Researchers at clean-tech start-up Metalchemy are benefiting from Royce’s advanced characterisation equipment to validate its ground-breaking technology.
About the Collaboration
Food waste is a major source of carbon emissions globally. One-third of all food production is wasted, amounting to $1 trillion in lost revenue and 10% of global greenhouse gas emissions. To balance the CO2 emissions from this food waste alone, 8.15 billion trees would need to be planted! In fact, only 34% of the food wasted in the UK would be required to feed more than 2 million individuals who cannot afford to eat, a pressing issue globally.
This is where Metalchemy technology comes into play. As a high growth, UK-based, clean-tech start-up, the company is focused on developing solutions to reduce food waste, resulting in both economic and environmental savings. Incorporating Metalchemy’s silver technology into food packaging materials delivers superior antimicrobial properties, improved barrier characteristics, and enhanced thermal stability.
The rolling out of this promising technology would see reduced food waste across the UK, with Metalchemy’s research suggesting that food shelf life can be increased by 7 days for meat, 5 days for cheese, and 4 days for fresh salad.
Control Packaging – (L) Control vs (R) Metalchemy Treated. We can observe the successful incorporation of Metalchemy technology on the packaging surface which allows for food shelf life extension. Secondary electron images captured using Zeiss Merlin FEG-SEM.
Through the Royce SME Equipment Access scheme Metalchemy was able to undertake important characterisation to assess the adherence of integration methods in packaging materials. Both treated and control samples were analysed at Royce at the University of Manchester, using Scanning Electron Microscopy and Energy Dispersive Spectrometry (EDS).
Through these advanced product characterisation techniques the team was able to detect and identify properties on Metalchemy’s packaging materials, verifying the technology’s successful integration within the material matrix. Royce was able to provide extensive and accurate imaging of packaging samples, resulting in positive findings and supporting Metalchemy’s material development goals.

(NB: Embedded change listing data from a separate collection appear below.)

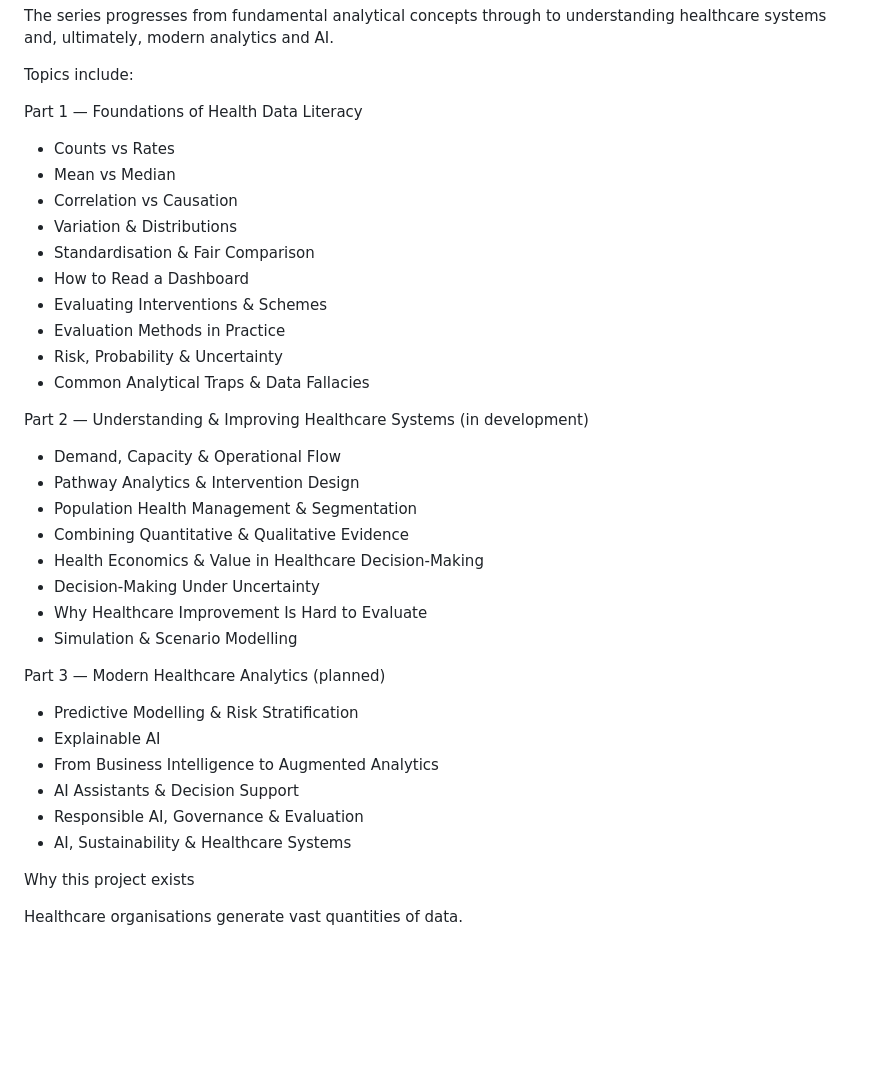
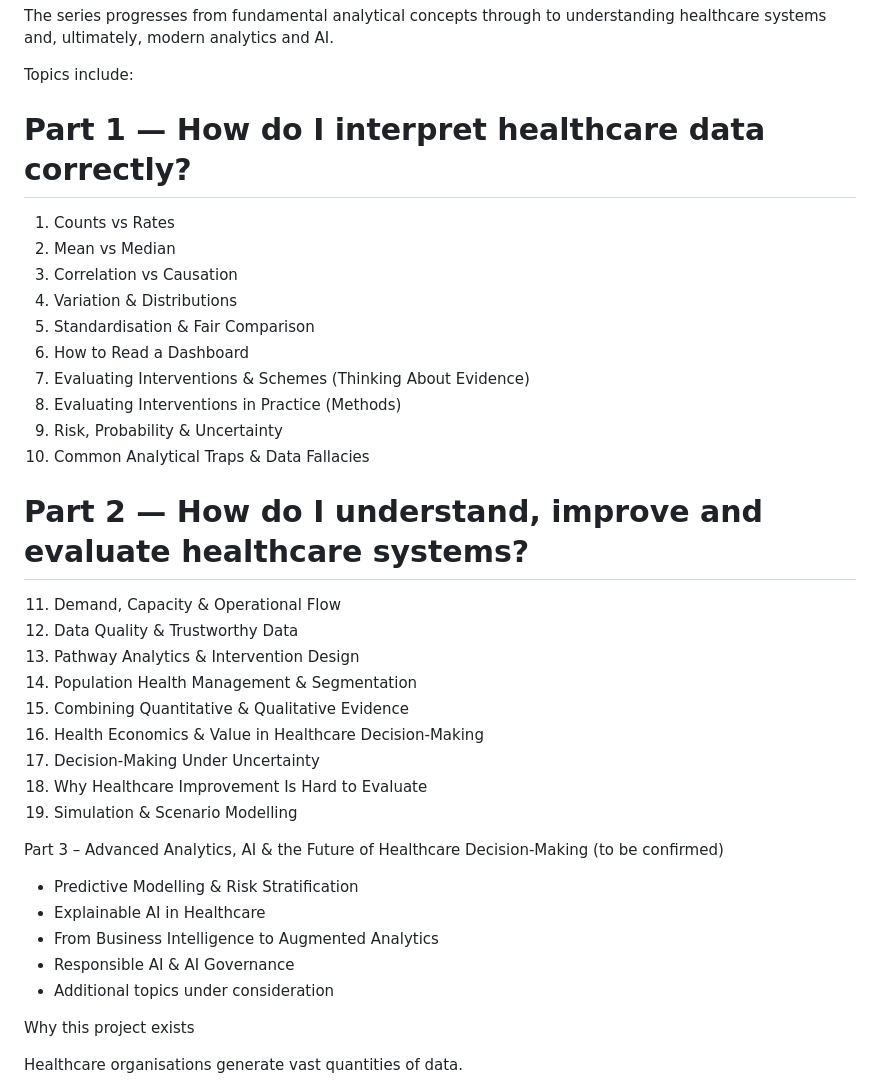
Before and after one commit to ckaur5689/DataLiteracy, a Markdown page: README.md, the part around the change. Rendered like a GitHub page; blank space fills up the shorter version.

```diff
--- a/README.md
+++ b/README.md
@@ -35,38 +35,38 @@ The series progresses from fundamental analytical concepts through to understand
 
 Topics include:
 
-Part 1 — Foundations of Health Data Literacy
+# Part 1 — How do I interpret healthcare data correctly?
 
-* Counts vs Rates
-* Mean vs Median
-* Correlation vs Causation
-* Variation & Distributions
-* Standardisation & Fair Comparison
-* How to Read a Dashboard
-* Evaluating Interventions & Schemes
-* Evaluation Methods in Practice
-* Risk, Probability & Uncertainty
-* Common Analytical Traps & Data Fallacies
+1.  Counts vs Rates
+2.  Mean vs Median
+3.  Correlation vs Causation
+4.  Variation & Distributions
+5.  Standardisation & Fair Comparison
+6.  How to Read a Dashboard
+7.  Evaluating Interventions & Schemes (Thinking About Evidence)
+8.  Evaluating Interventions in Practice (Methods)
+9.  Risk, Probability & Uncertainty
+10. Common Analytical Traps & Data Fallacies
 
-Part 2 — Understanding & Improving Healthcare Systems (in development)
+# Part 2 — How do I understand, improve and evaluate healthcare systems?
 
-* Demand, Capacity & Operational Flow
-* Pathway Analytics & Intervention Design
-* Population Health Management & Segmentation
-* Combining Quantitative & Qualitative Evidence
-* Health Economics & Value in Healthcare Decision-Making
-* Decision-Making Under Uncertainty
-* Why Healthcare Improvement Is Hard to Evaluate
-* Simulation & Scenario Modelling
+11. Demand, Capacity & Operational Flow
+12. Data Quality & Trustworthy Data
+13. Pathway Analytics & Intervention Design
+14. Population Health Management & Segmentation
+15. Combining Quantitative & Qualitative Evidence
+16. Health Economics & Value in Healthcare Decision-Making
+17. Decision-Making Under Uncertainty
+18. Why Healthcare Improvement Is Hard to Evaluate
+19. Simulation & Scenario Modelling
 
-Part 3 — Modern Healthcare Analytics (planned)
+Part 3 – Advanced Analytics, AI & the Future of Healthcare Decision-Making (to be confirmed)
 
 * Predictive Modelling & Risk Stratification
-* Explainable AI
+* Explainable AI in Healthcare
 * From Business Intelligence to Augmented Analytics
-* AI Assistants & Decision Support
-* Responsible AI, Governance & Evaluation
-* AI, Sustainability & Healthcare Systems
+* Responsible AI & AI Governance
+* Additional topics under consideration
 
 Why this project exists
 
```
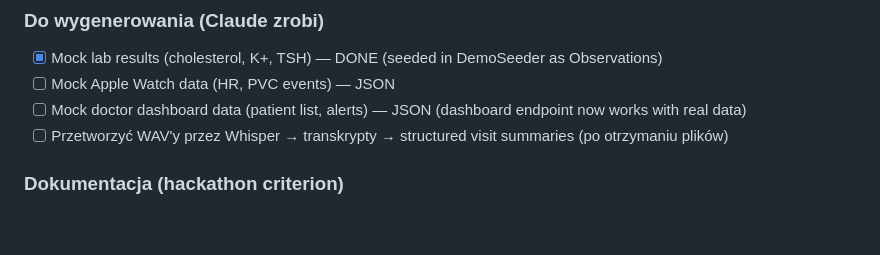
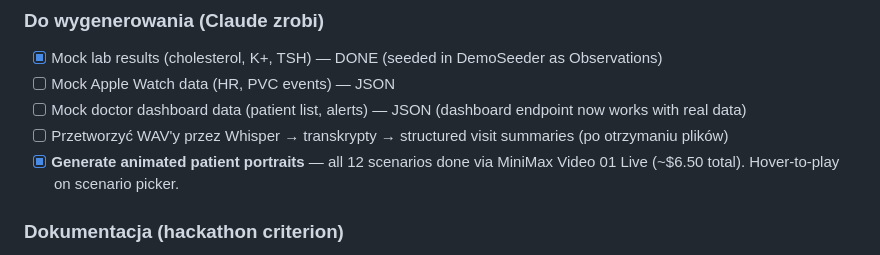
Before and after one commit to mnedoszytko/postvisit, a Markdown page: CLAUDE.md, the part around the change. GitHub-like rendering; blank space fills up the shorter version.

Commit message:
Mark animated portraits TODO as complete (all 12 done)
Co-Authored-By: Claude Opus 4.6 <noreply@anthropic.com>

```diff
--- a/CLAUDE.md
+++ b/CLAUDE.md
@@ -462,6 +462,7 @@ curl -s "$BASE/tasks?scope=active" | python3 -m json.tool
 - [ ] Mock Apple Watch data (HR, PVC events) — JSON
 - [ ] Mock doctor dashboard data (patient list, alerts) — JSON (dashboard endpoint now works with real data)
 - [ ] Przetworzyć WAV'y przez Whisper → transkrypty → structured visit summaries (po otrzymaniu plików)
+- [x] **Generate animated patient portraits** — all 12 scenarios done via MiniMax Video 01 Live (~$6.50 total). Hover-to-play on scenario picker.
 
 ### Dokumentacja (hackathon criterion)
 - [x] README.md — project overview, setup, demo guide — DONE
```
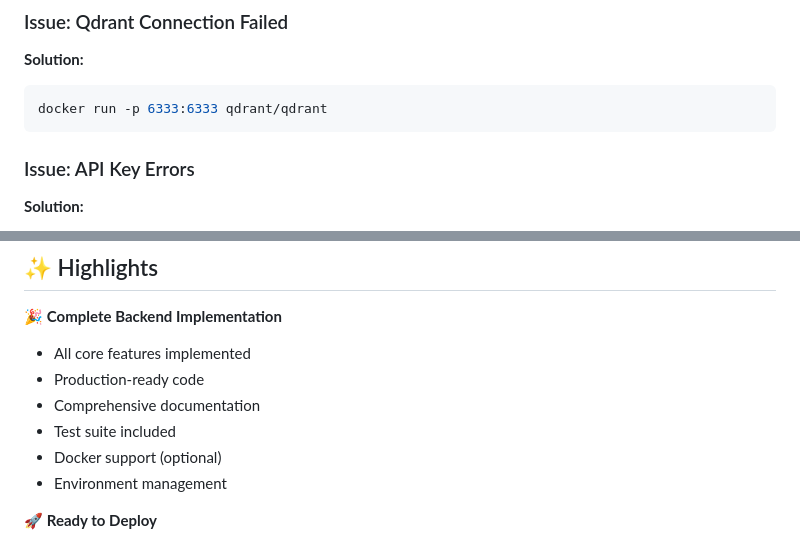
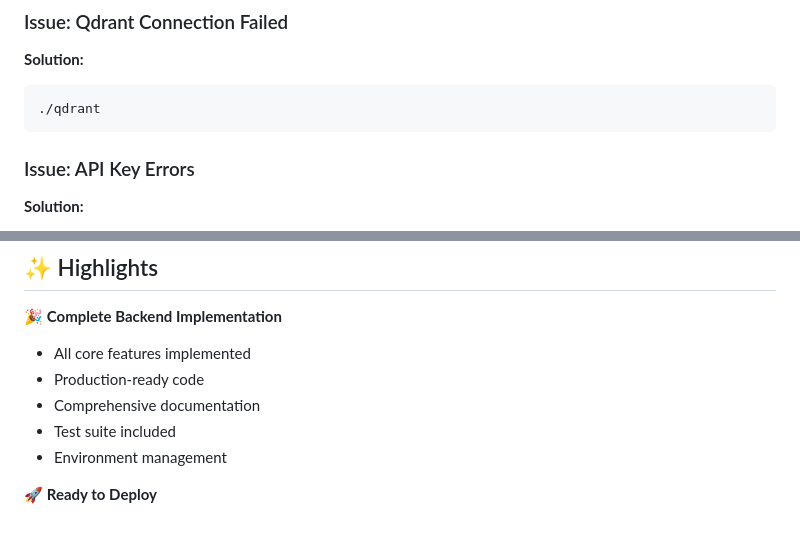
Before and after one commit to Mr-Ar-K/Voicebridge-Ai-Agent, a Markdown page: backend/IMPLEMENTATION_SUMMARY.md, 2 parts joined by grey strips. GitHub-like rendering.

````diff
--- a/backend/IMPLEMENTATION_SUMMARY.md
+++ b/backend/IMPLEMENTATION_SUMMARY.md
@@ -380,7 +371,7 @@ pip install -r requirements.txt
 ### Issue: Qdrant Connection Failed
 **Solution:**
 ```bash
-docker run -p 6333:6333 qdrant/qdrant
+./qdrant
 ```
 
 ### Issue: API Key Errors
@@ -458,7 +448,6 @@ python upload_data.py
 - Production-ready code
 - Comprehensive documentation
 - Test suite included
-- Docker support (optional)
 - Environment management
 
 🚀 **Ready to Deploy**
````
Also changed, not shown: other parts of backend/IMPLEMENTATION_SUMMARY.md (+5 -15 lines), backend/QUICKSTART.md (+2 -24 lines).
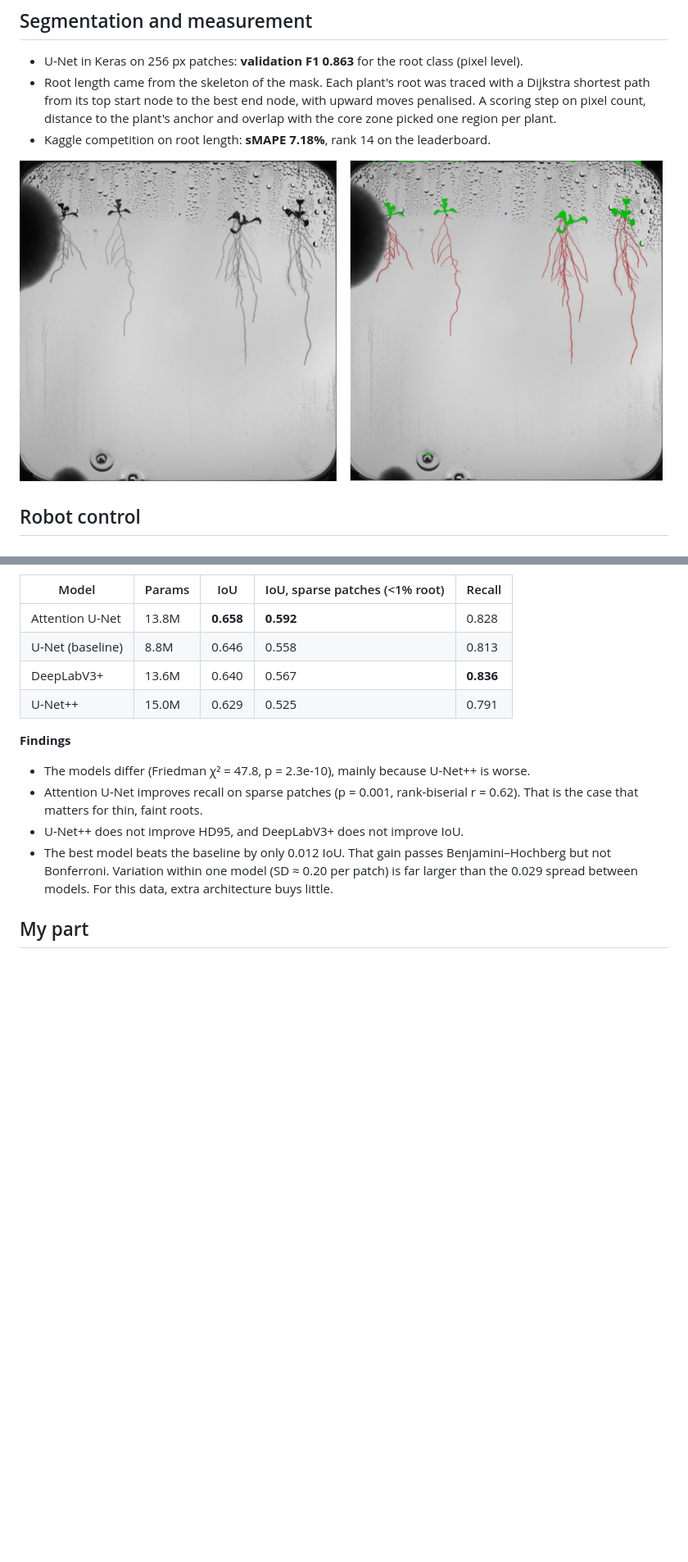
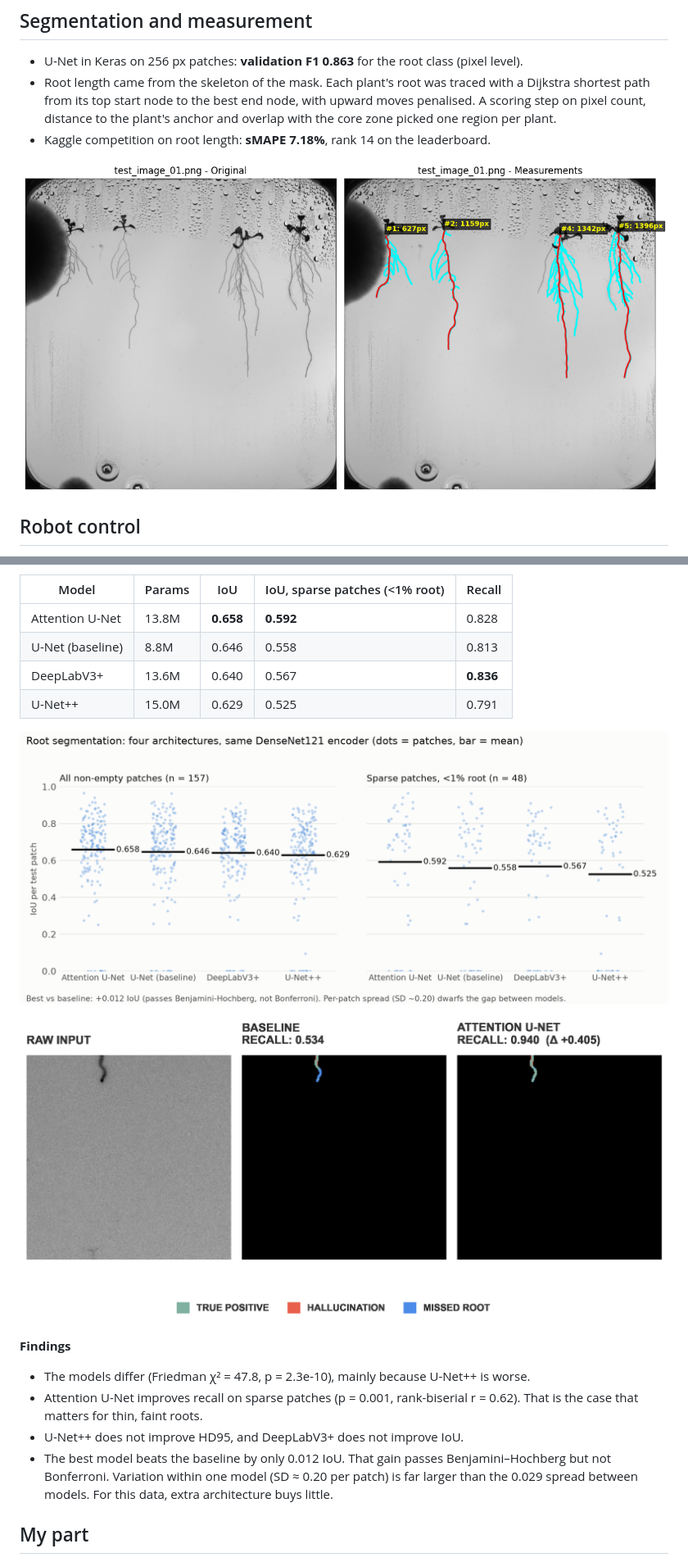
Before and after one commit to leventestaub/portfolio, a Markdown page: plant-root-phenotyping.md, 2 parts joined by grey strips. Shown at 82% size. GitHub-like rendering; pictures changed too: images/plant-root/architecture-iou.png (added), images/plant-root/root-measurements.png (added), images/plant-root/segmentation-overlay.png (deleted); blank space fills up the shorter version.

Commit message:
Plant-root: use final-model figures
Replace the overlay from an intermediate 3-class model with the final
single-class model's root measurements. Add a per-patch IoU chart and a
sparse-patch comparison to the architecture study.

```diff
--- a/plant-root-phenotyping.md
+++ b/plant-root-phenotyping.md
@@ -22,7 +22,7 @@ flowchart LR
 - Root length came from the skeleton of the mask. Each plant's root was traced with a Dijkstra shortest path from its top start node to the best end node, with upward moves penalised. A scoring step on pixel count, distance to the plant's anchor and overlap with the core zone picked one region per plant.
 - Kaggle competition on root length: **sMAPE 7.18%**, rank 14 on the leaderboard.
 
-![Left: raw plate image. Right: output of the 3-class variant (root red, shoot green) at threshold 0.5](images/plant-root/segmentation-overlay.png)
+![Left: raw plate image. Right: measurements from the final single-class model, with the main root per plant in red, branches in cyan and the main-root length in pixels](images/plant-root/root-measurements.png)
 
 ## Robot control
 - Opentrons OT-2 in a PyBullet simulation, wrapped as a Gymnasium environment. The work envelope was measured first.
@@ -57,6 +57,10 @@ Test patches containing roots (n = 157):
 | DeepLabV3+ | 13.6M | 0.640 | 0.567 | **0.836** |
 | U-Net++ | 15.0M | 0.629 | 0.525 | 0.791 |
 
+![Per-patch IoU of the four architectures on all test patches with roots and on sparse patches; dots are patches, bars are means](images/plant-root/architecture-iou.png)
+
+![A sparse test patch: the baseline misses the lower part of the root (recall 0.534), Attention U-Net recovers it (recall 0.940)](images/plant-root/sparse-patch-comparison.png)
+
 **Findings**
 - The models differ (Friedman χ² = 47.8, p = 2.3e-10), mainly because U-Net++ is worse.
 - Attention U-Net improves recall on sparse patches (p = 0.001, rank-biserial r = 0.62). That is the case that matters for thin, faint roots.
```
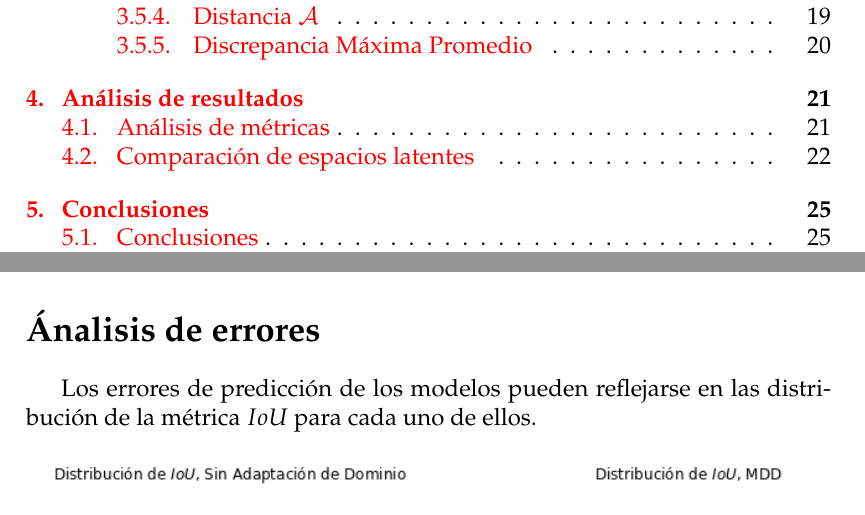
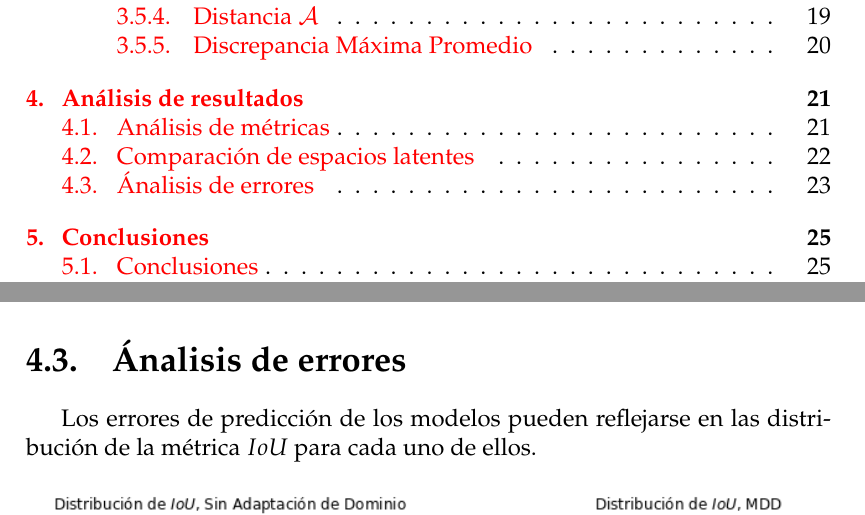
Before and after one commit to flianza/ocr-telegrams-with-domain-adaptation, a LaTeX thesis (docs/main.tex, which reads docs/chapters/chapter4.tex): two parts of pages 7 and 35 of 46, joined at a grey line, cut so that both start at the same text. Compiled offline with pdfLaTeX.

Commit message:
Fix seccion analisis errores

```diff
--- a/docs/chapters/chapter4.tex
+++ b/docs/chapters/chapter4.tex
@@ -81,7 +81,7 @@ promedio que los modelos que fueron entrenados \'unicamente con $MNIST$.
 
 \lipsum[1]
 
-\section*{\'Analisis de errores}
+\section{\'Analisis de errores}
 
 Los errores de predicci\'on de los modelos pueden reflejarse en las distribuci\'on de la m\'etrica $IoU$ para cada uno
 de ellos.
```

With EDS confirmation of silver components, Metalchemy and Royce were able to accurately detect the presence of a homogenous distribution of the company’s patented silver technology in several sections of the sample, as presented in figure 1. Such visual and analytical validation of materials is critical for start-ups; for Metalchemy the Royce access scheme is of real benefit, as the equipment required to carry out such analysis is both expensive and access is often limited.
Metalchemy’s work with Royce not only enabled it to confirm the successful incorporation of its silver technology in packaging materials, it will also assist in demonstrating all-important food safety and regulatory compliance, providing the technology with a clear route to market.
Metalchemy Laboratory testing using iso standard methodology (ISO 16869:2008) comparing Metalchemy treated packaging with and without our patented technology evaluating microbial growth inhibition. The left shows food packaging with no treatment with exhibit full microbial growth, whereas right shows no microbial growth over bioplastics incorporating Metalchemy silver technology, resulting in better preservation and microbial inhibition.
Food packaging is Metalchemy’s first target market and this study has enabled Metalchemy to take an important step forward in the fight against carbon emissions and waste in the UK food industry. Its technology holds huge potential in ending food waste and successfully translating UK advanced material research into commercially viable products for the benefit of society.
Food preservation is enhanced by using Metalchemy technology. No microbial growth was observed on Metalchemy treated packaging after 7 days, with first traces observed after 3 days on control samples. Macroscopic Microbial growth circled in yellow. From a laboratory preliminary study shelf life of Cured Ham could be increased by up to 4-7 days by using Metalchemy packaging technology by enhancing antimicrobial and barrier properties of the packaging material. Metalchemy packaging dyed in brown to enhance visualisation (top) and control packaging (bottom) as transparent material.
Food preservation is enhanced by including Metalchemy technology. Non-Protected Control (L) vs Metalchemy Technology (R) results prove better preservation of tomatoes.. Metalchemy protected tomatoes had a x1.6 shelf life increase on average providing for an immediate & future solution to food shortages, reduced waste and increased revenues for food businesses.
“Through our patented silver technology, we can produce enhanced packaging materials which can extend food shelf life with superior properties at a fraction of the cost of current manufacturers. This results in lower costs for businesses and consumers complemented by our green credentials, which allows us to tackle the food waste crisis with our transformative proprietary technology. According to our modelling, Metalchemy has the potential to significantly reduce food waste globally, for example by saving the UK household up to £700 per year, food businesses up to £4.5bn per year and reduce up to 25 million tons of CO2 emissions, in the UK alone. Commercially, we surveyed over +50 local food businesses, with over +40 interested, +15 very interested, and managed to sell +8000 units of our sustainable packaging & delivering it to local businesses in under 2 weeks. Currently Metalchemy also supplies the UK with local sustainable packaging, on top of developing & going to market with high-tech food waste reducing technology delivering impact at every scale.”
Federico Trotta, Founder & CEO of Metalchemy
Find out more about Metalchemy here